DATA RECORDS:
---+---
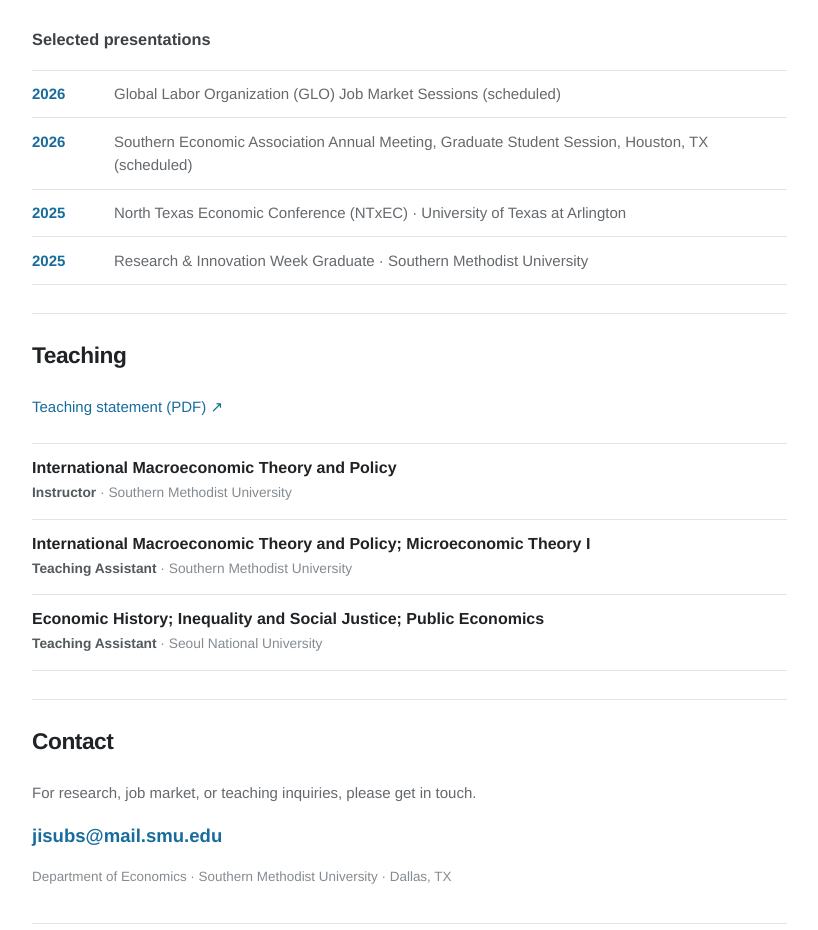
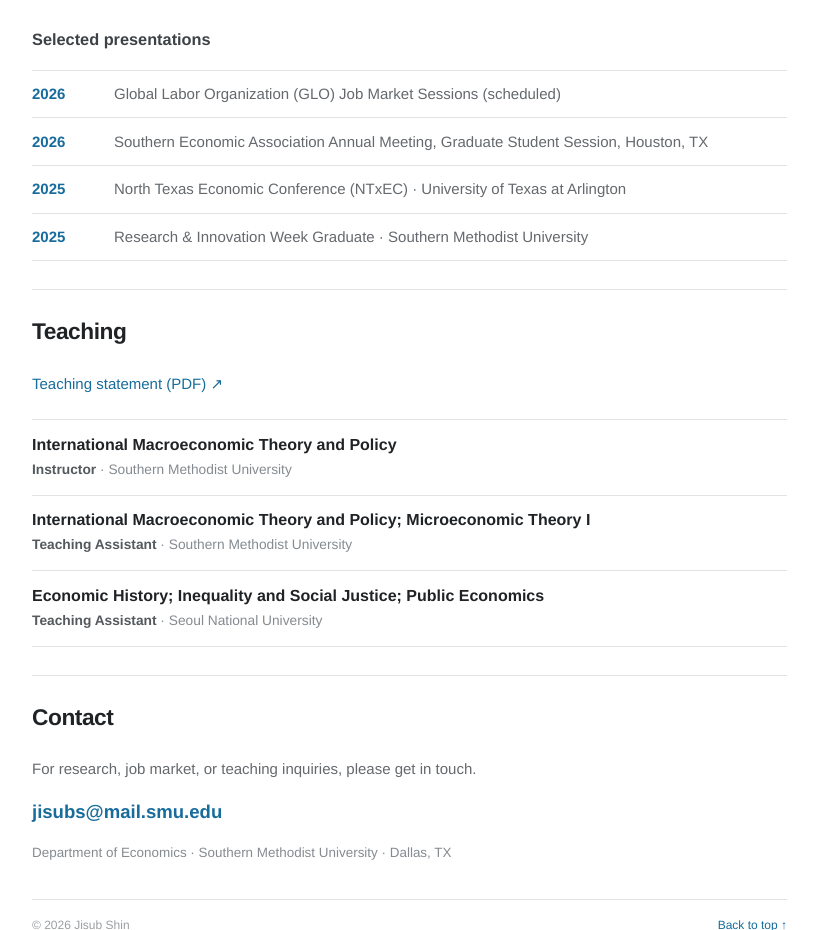
Before and after one commit to Jisub-Shin/Jisub-Shin.github.io, a plain HTML site: page index.html in a window 1280 px wide. Shown: the part 1160-2090 px from the top of the page, without its empty margins (408-1226 px from the left). Drawn offline with Linux system fonts and the light colour scheme.

Commit message:
Mark the SEA presentation as completed

```diff
--- a/index.html
+++ b/index.html
@@ -185,7 +185,7 @@
             <h3 class="subsection-title">Selected presentations</h3>
             <dl class="timeline">
               <div><dt>2026</dt><dd>Global Labor Organization (GLO) Job Market Sessions (scheduled)</dd></div>
-              <div><dt>2026</dt><dd>Southern Economic Association Annual Meeting, Graduate Student Session, Houston, TX (scheduled)</dd></div>
+              <div><dt>2026</dt><dd>Southern Economic Association Annual Meeting, Graduate Student Session, Houston, TX</dd></div>
               <div><dt>2025</dt><dd>North Texas Economic Conference (NTxEC) · University of Texas at Arlington</dd></div>
               <div><dt>2025</dt><dd>Research &amp; Innovation Week Graduate · Southern Methodist University</dd></div>
             </dl>
```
---+---
PROBLEM REQUIREMENTS: Copy out each line of the material above that holds the word "Association".

SOLUTION TO THIS EXERCISE:
-              <div><dt>2026</dt><dd>Southern Economic Association Annual Meeting, Graduate Student Session, Houston, TX (scheduled)</dd></div>
+              <div><dt>2026</dt><dd>Southern Economic Association Annual Meeting, Graduate Student Session, Houston, TX</dd></div>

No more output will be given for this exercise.